Experienced satellite operator Eutelsat has signed up for a replacement for its 10A satellite. The new fleet addition will be a Ku-band payload, based on the Spacebus NEO platform. 10B is slated for launch in 2022, a year before 10A is set to retire, and will provide welcome additional capacity in the EMEA and North Atlantic region. Eutelsat says they’ve already signed up several providers, but the first to publicly announce its commitment is aviation connectivity specialist Gogo.
Eutelsat orders 10B
Eutelsat has selected Thales Alenia Space to build a replacement to its 10A satellite which is due for retirement in around three years. The replacement satellite, 10B, will be all electric and will carry more capacity than the unit it replaces.
The satellite’s design will enable a continuation of coverage for the EMEA region, as well as two new HTS payloads. The first will cover air and sea routes from the north Atlantic to the Middle East, and the other covering Africa, the Indian Ocean and an expanse of the Atlantic.
Rodolphe Belmer, CEO of Eutelsat, commented on the deal in a media statement, saying,
“The procurement of EUTELSAT 10B underpins our strategy of focusing our development in the field of connectivity. The selection of its Ku-band payload, in complement to the future KONNECT VHTS operating in Ka-band, reflects our ability to serve our customers in both Ka- and Ku-band with best-in-class space assets. Firm capacity commitments secured with major partners testify to both the quality of coverage at our 10° East location as well as the robustness of demand in the mobile connectivity segment.”
The satellite is slated for launch in 2022, and will be positioned at 10 degrees East. It will provide capacity in C- and Ku-band, at a combined 35 gigabits per second. A launch provider has not yet been identified.
Gogo is first customer
Inflight connectivity provider Gogo has leased bandwidth on the new satellite. With the position of the new payload, the increased capacity should serve to provide welcome additional throughput in the busy aviation sectors of the North Atlantic, Europe and the Mediterranean Basin.
Oakleigh Thorne, president and CEO of Gogo, commented in a press release,
“We are advancing capacity capabilities given the growing demand for high-speed inflight connectivity services. Through our partnership with Eutelsat, Gogo 2Ku will continue to enable the best passenger experience for global airlines.”
Who else will be signing on for Eutelsat 10B?
Gogo is clearly keen to make a noise about its commitment to the new satellite, it won’t be the only provider already signed up to the service. In fact, Eutelsat said in their press release that around a third of the capacity has already been spoken for and that more than one additional connectivity partner is on board.
Although we might hear announcements in the coming days and weeks as to who else is on board for 10B, PaxEx.Aero has taken a stab at who else it might be. They point out that Both Panasonic Avionics and Global Eagle have a high demand for Ku-band services, and are likely to be among those already signed up.
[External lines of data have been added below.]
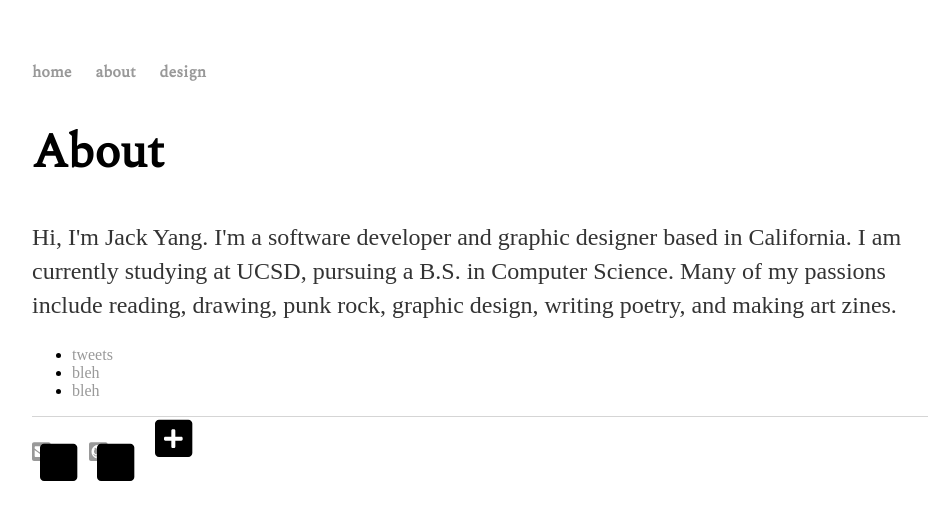
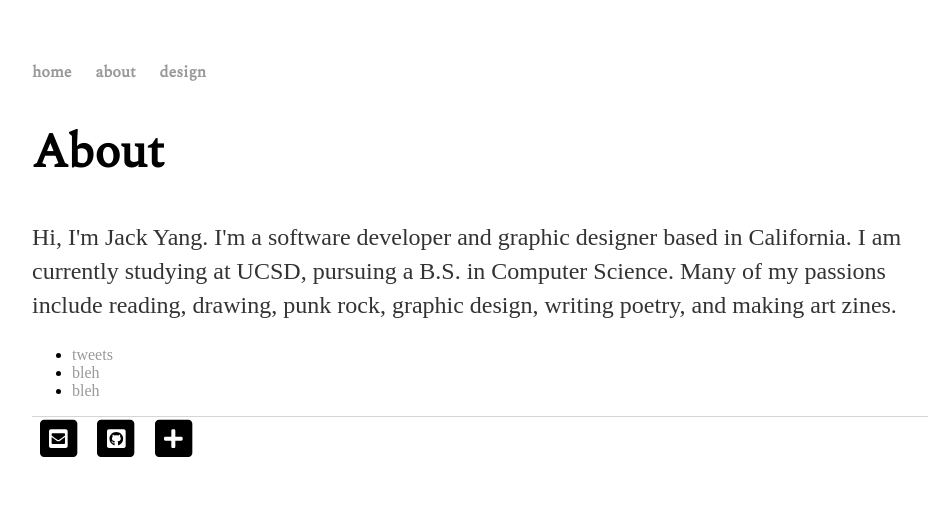
Before and after one commit to caIcutec/caIcutec.github.io, a Jekyll site: the page built from about/index.html, in a window 1280 px wide. Shown: the top 520 px of the page, without its empty margins (160-1091 px from the left). Built offline with Jekyll 4.4.1, drawn with Linux system fonts in a browser that asks for light colours; nearby versions of some CDN libraries.

Commit message:
Update default.html

```diff
--- a/_layouts/default.html
+++ b/_layouts/default.html
@@ -26,13 +26,13 @@
       <a href="mailto:jayang@ucsd.edu" style="text-decoration:none">
       	<span class="fa-stack fa-lg">
         	  <i class="fa fa-square fa-stack-2x" style = "color:#000000"></i>
-          	<i class="fas fa-envelope-square"></i>
+          	<i class="fas fa-envelope-square fa-stack-1x fa-inverse"></i>
       	</span>
    		</a>
     	<a href="https://github.com/caicutec"style="text-decoration:none">
       	<span class="fa-stack fa-lg">
         	<i class="fa fa-square fa-stack-2x" style = "color:#000000"></i>
-        	<i class="fab fa-github-square"></i>
+        	<i class="fab fa-github-square fa-stack-1x fa-inverse"></i>
       	</span>
     	</a>
     	<a href="#"style="text-decoration:none">
```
Although 2022 might seem some time away, it’s encouraging to see inflight WiFi providers already taking steps to ensure future connectivity demands can be accommodated.